# [TASK REQUIREMENTS]
Provide the number of lines in the entries below containing "legend", with no further words.

# [EXERCISE INPUTS]
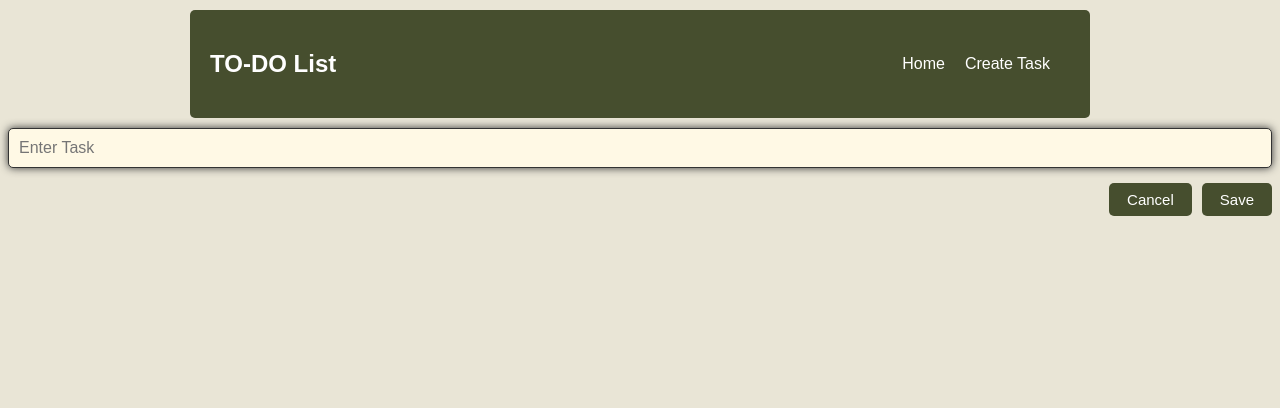
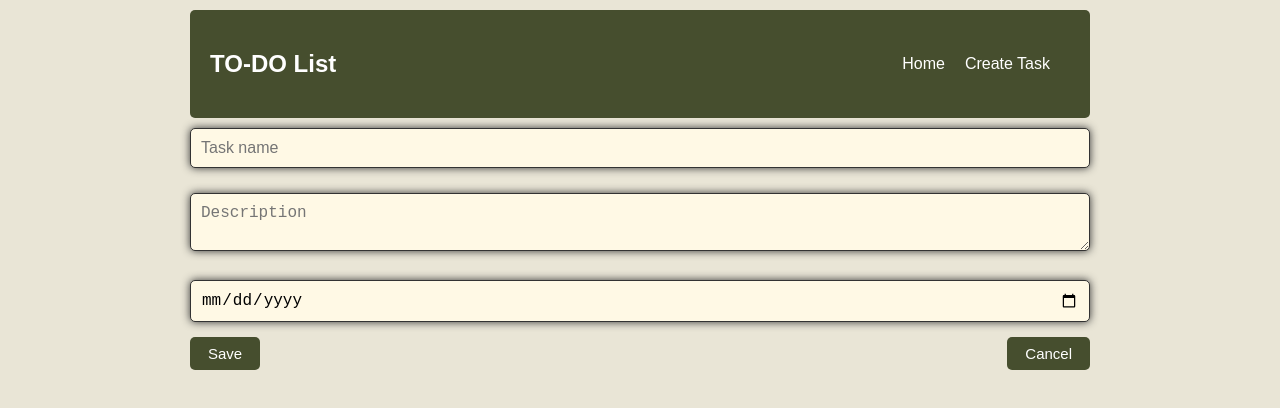
Before and after one commit to samantavein/ToDo_App, a React (Create React App) app: page /create in a window 1280 px wide. Shown: the top 408 px of the page. Built offline with nearby package versions, Linux system fonts and the light colour scheme.

Commit message:
Second commit

```diff
--- a/src/App.js
+++ b/src/App.js
@@ -1,15 +1,34 @@
 import useLocalStorage from './useLocalStorage'
 import { BrowserRouter as Router, Route, Switch } from 'react-router-dom';
-
+import { useState } from 'react'
 import Create from './Create'
 import Navbar from './Navbar';
 import Home from "./Home";
+import Edit from './Edit'
 
 function App() {
   const [tasks, setTasks] = useLocalStorage('react-todo.tasks', []);
+  const [editedTask, setEditedTask] = useState(null);
+  const [previousFocusEl, setPreviousFocusEl] = useState(null);
+  const [isEditing, setIsEditing] = useState(false);
+
   const addTask = (task) => {
     setTasks(prevState => [...prevState, task])
   }
+  const updateTask = (task) => {
+    setTasks(prevState => prevState.map(t => (
+      t.id === task.id
+        ? { ...t, name: task.name }
+        : t
+    )))
+    closeEditMode();
+  }
+
+  const closeEditMode = () => {
+    setIsEditing(false);
+    previousFocusEl.focus();
+  }
+
 
   return (
     <Router>
@@ -17,12 +36,19 @@ function App() {
         <Navbar />
         <div className="content">
           <Switch>
-          <Route exact path ="/">
+            <Route exact path ="/">
               <Home />
+            </Route>
+            <Route exact path ="/create">
+              <Create addTask={addTask} />
             </Route>
 
             <Route exact path ="/create">
-            <Create addTask={addTask}/>
+            <Edit
+            editedTask={editedTask}
+            updateTask={updateTask}
+            closeEditMode={closeEditMode}
+          />
             </Route>
           </Switch>
         </div>
--- a/src/Create.js
+++ b/src/Create.js
@@ -1,10 +1,66 @@
 import { useState } from 'react';
 import { useHistory } from "react-router-dom";
+
+
+function Create({ addTask }) {
+  const history = useHistory();
+  const [task, setTask] = useState({ name: null, description: null, date: null });
+
+  const handleChange = (event) => {
+    setTask({ ...task, [event.target.name]: event.target.value });
+  };
+
+  const handleSave = (e) => {
+    e.preventDefault();
+    addTask({
+      id: Date.now(),
+      name: task.name,
+      description: task.description,
+      date: task.date
+    })
+    setTask({ name: "", description: "", date: "" })
+  }
+
+
+  return (
+    <div class="container">
+      <form>
+        <input
+          type="text"
+          name="name"
+          placeholder="Task name"
+          value={task.name}
+          onChange={handleChange}
+        />
+        <textarea
+          name="description"
+          placeholder="Description"
+          value={task.description}
+          onChange={handleChange}
+        />
+        <input
+          type="date"
+          name="date"
+          placeholder="Date created"
+          value={task.date}
+          onChange={handleChange}
+        />
+        <button class="buttonleft" type="button" onClick={handleSave} >
+          Save
+        </button>
+        <button type="button" onClick={() => history.push("/")}>
+          Cancel
+        </button>
+      </form>
+    </div>
+  );
+}
+export default Create;
+/*
 
 function Create({ addTask }) {
   const [task, setTask] = useState("");
   const history = useHistory();
-
 
   const handleFormSubmit = (e) => {
     e.preventDefault();
@@ -12,24 +68,28 @@ function Create({ addTask }) {
       name: task,
       id: Date.now()
     })
-    setTask("")
+    setTask("");
   }
-
   return (
     <form
+      className="container"
       onSubmit={handleFormSubmit}
       >
-      <div>
+      <div >
         <input
           type="text"
           id="task"
           className="input"
           value={task}
+          onInput={(e) => setTask(e.target.value)}
           required
-          placeholder="Enter Task"
+          autoFocus
+          placeholder="Task name"
         />
+
       </div>
       <button
+        className="buttonleft"
         aria-label="Add Task"
         type="submit"
         >
@@ -40,6 +100,8 @@ function Create({ addTask }) {
         </button>
     </form>
   )
+
 }
 
 export default Create;
+*/
--- a/src/Home.js
+++ b/src/Home.js
@@ -1,39 +1,25 @@
 import { useState } from 'react'
+import useLocalStorage from './useLocalStorage'
 
-import useLocalStorage from './useLocalStorage'
-import Edit from './Edit'
 import TaskList from './TaskList'
-
+import { useHistory } from "react-router-dom";
 
 function Home() {
     const [tasks, setTasks] = useLocalStorage('react-todo.tasks', []);
-    const [previousFocusEl, setPreviousFocusEl] = useState(null);
-    const [editedTask, setEditedTask] = useState(null);
-    const [isEditing, setIsEditing] = useState(false);
     const [searchTerm, setSearchTerm] = useState("");
+    const history = useHistory();
 
     const deleteTask = (id) => {
         setTasks(prevState => prevState.filter(t => t.id !== id));
     }
 
-    const updateTask = (task) => {
-        setTasks(prevState => prevState.map(t => (
-            t.id === task.id
-            ? { ...t, name: task.name }
-            : t
-        )))
-        closeEditMode();
-    }
-    const closeEditMode = () => {
-        setIsEditing(false);
-        previousFocusEl.focus();
-    }
+    const editTask = id => {
+        history.push({
+          pathname: "/edit/:id",
+          state: { taskId: id }
+        });
+    };
 
-    const enterEditMode = (task) => {
-        setEditedTask(task);
-        setIsEditing(true);
-        setPreviousFocusEl(document.activeElement);
-    }
     const filteredTasks = tasks.filter(task =>
         task.name.toLowerCase().includes(searchTerm.toLowerCase())
     );
@@ -47,21 +33,11 @@ function Home() {
         onChange={e => setSearchTerm(e.target.value)}
       />
 
-    {
-        isEditing && (
-        <Edit
-            editedTask={editedTask}
-            updateTask={updateTask}
-            closeEditMode={closeEditMode}
-        />
-        )
-    }
-
     {filteredTasks.length > 0 ? (
     <TaskList
         tasks={filteredTasks}
         deleteTask={deleteTask}
-        enterEditMode={enterEditMode}
+        enterEditMode={editTask}
     />
     ) : (
     <div> No results found </div>
--- a/src/TaskItem.js
+++ b/src/TaskItem.js
@@ -5,23 +5,21 @@ const TaskItem = ({ task, deleteTask,  enterEditMode }) => {
     <li >
       <div >
         <label
-          htmlFor={task.id}
+          key={task.id}
         >
-          {task.name}
+          {task.name} - {task.description} <br /> {task.date}
 
         </label>
-      </div>
-      <div >
-        <button
-          onClick={() => enterEditMode(task)}
-        >
-          Edit
-        </button>
 
         <button
           onClick={() => deleteTask(task.id)}
         >
           Delete
+        </button>
+        <button
+          onClick={() => enterEditMode(task)}
+        >
+          Edit
         </button>
 
       </div>
--- a/src/index.css
+++ b/src/index.css
@@ -14,6 +14,18 @@ a {
 }
 
 input[type="text"], textarea {
+  padding: 10px;
+  font-size: 16px;
+  width: 100%;
+  box-sizing: border-box;
+  margin-top: 10px;
+  margin-bottom: 15px;
+  border: 1px solid #333;
+  border-radius: 5px;
+  background-color:#fff9e5;
+  box-shadow: 0px 0px 8px #333;
+}
+input[type="date"], textarea {
   padding: 10px;
   font-size: 16px;
   width: 100%;
```
Lines whose indentation alone changed are shown as unchanged.
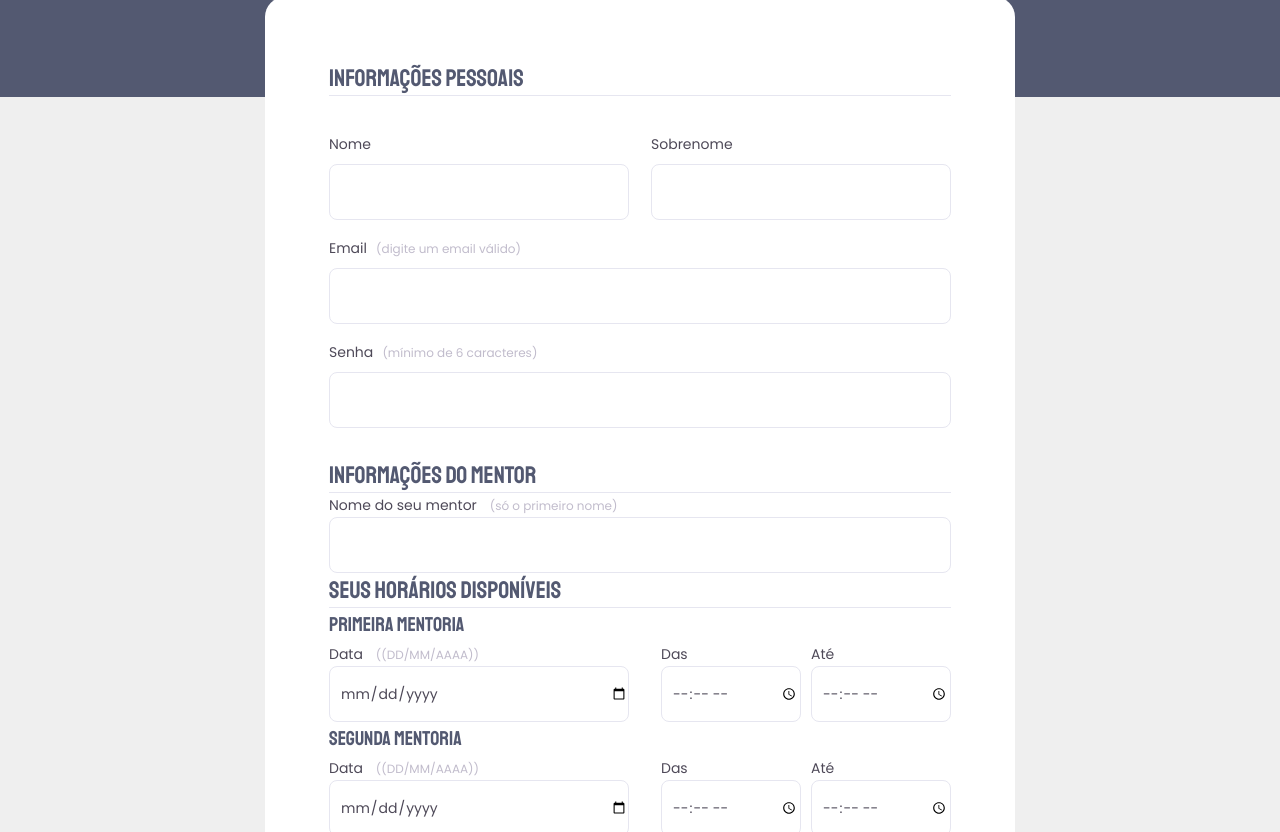
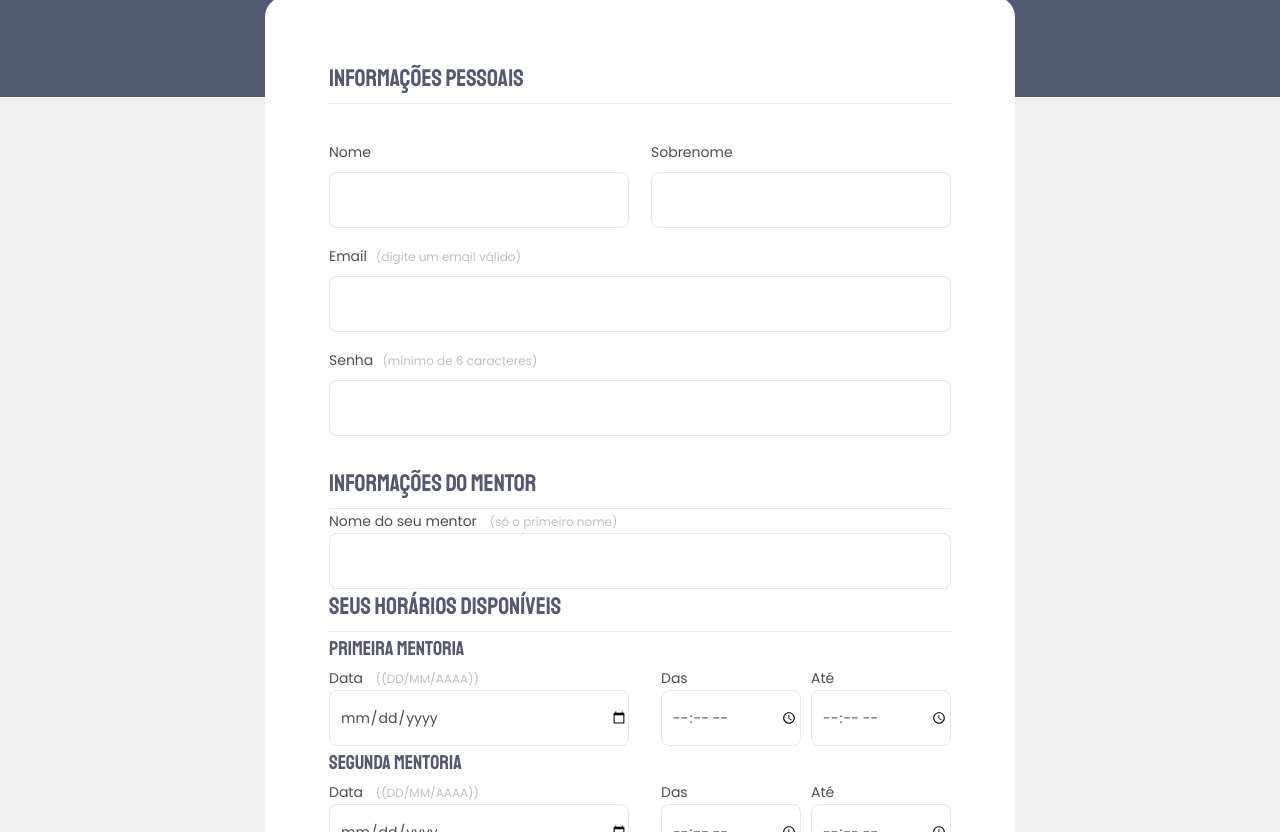
Before and after one commit to bpinheiro8/projeto-formulario-mentoria, a plain HTML site: page index.html in a window 1280 px wide. Shown: the part 339-1171 px from the top of the page. Drawn offline with Linux system fonts and the light colour scheme.

Commit message:
form refactoring

```diff
--- a/index.html
+++ b/index.html
@@ -19,6 +19,7 @@
       <form>
         <fieldset class="info-name-lastname">
           <legend>INFORMAÇÕES PESSOAIS</legend>
+          <div class="line"></div>
           <div class="col2">
             <div class="input-info">
               <label for="event-name">Nome</label>
@@ -44,6 +45,7 @@
 
         <fieldset class="info-mentor">
           <legend>INFORMAÇÕES DO MENTOR</legend>
+          <div class="line"></div>
           <div class="input-info">
             <label for="event-namementor">Nome do seu mentor <span>(só o primeiro nome)</span></label>
             <input type="text" id="event-namementor" required minlength="3" />
@@ -52,6 +54,7 @@
 
         <fieldset id="info-clock">
           <legend>Seus horários disponíveis</legend>
+          <div class="line"></div>
 
           <legend class="first">Primeira mentoria</legend>
 
--- a/style.css
+++ b/style.css
@@ -62,8 +62,12 @@ legend {
   line-height: 34px;
   font-weight: normal;
   color: #535971;
+}
+
+.line {
   border-bottom: 1px solid #e6e6f0;
   width: 100%;
+  margin-top: 8px;
 }
 
 .col2 {
@@ -127,7 +131,6 @@ legend {
 }
 
 legend.first {
-  border-bottom: 0;
   font-size: 20px;
 }
 
```
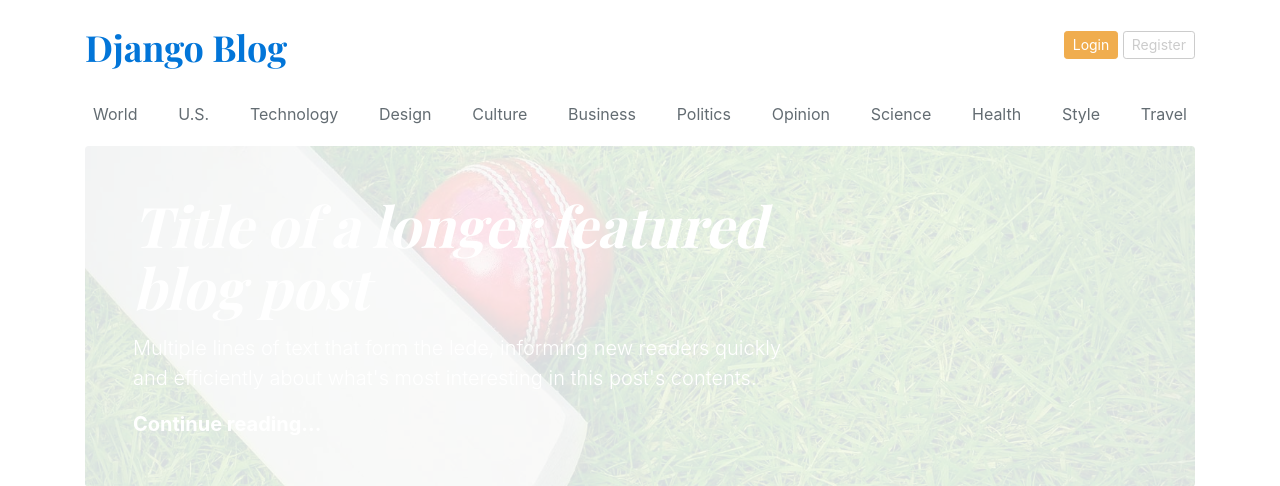
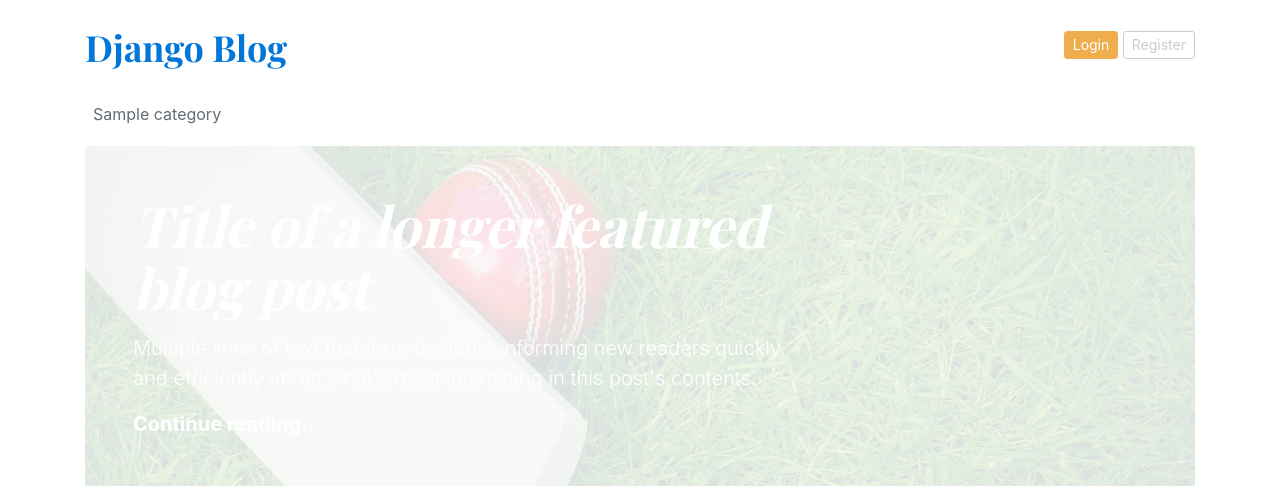
Before and after one commit to congsanhle99/django-blog, a Django app: page / in a window 1280 px wide. Shown: the top 486 px of the page. Run offline with Django 4.2, Linux system fonts and the light colour scheme; tables that the repository leaves empty hold one stand-in row (values such as "Sample post").

Commit message:
[1308-11] display category

```diff
--- a/blog_main/views.py
+++ b/blog_main/views.py
@@ -1,6 +1,9 @@
 from django.shortcuts import render
+
+from blogs.models import Category
 
 
 def home(request):
-    context = {}
+    categories = Category.objects.all()
+    context = {"categories": categories}
     return render(request, "home.html", context)
--- a/templates/home.html
+++ b/templates/home.html
@@ -27,18 +27,9 @@
 
       <div class="nav-scroller py-1 mb-2">
         <nav class="nav d-flex justify-content-between">
-          <a class="p-2 text-muted" href="#">World</a>
-          <a class="p-2 text-muted" href="#">U.S.</a>
-          <a class="p-2 text-muted" href="#">Technology</a>
-          <a class="p-2 text-muted" href="#">Design</a>
-          <a class="p-2 text-muted" href="#">Culture</a>
-          <a class="p-2 text-muted" href="#">Business</a>
-          <a class="p-2 text-muted" href="#">Politics</a>
-          <a class="p-2 text-muted" href="#">Opinion</a>
-          <a class="p-2 text-muted" href="#">Science</a>
-          <a class="p-2 text-muted" href="#">Health</a>
-          <a class="p-2 text-muted" href="#">Style</a>
-          <a class="p-2 text-muted" href="#">Travel</a>
+          {% for category in categories %}
+            <a class="p-2 text-muted" href="#">{{ category.category_name }}</a>
+          {% endfor %}
         </nav>
       </div>
 
```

# [RESPONSE TO THE TASK]
7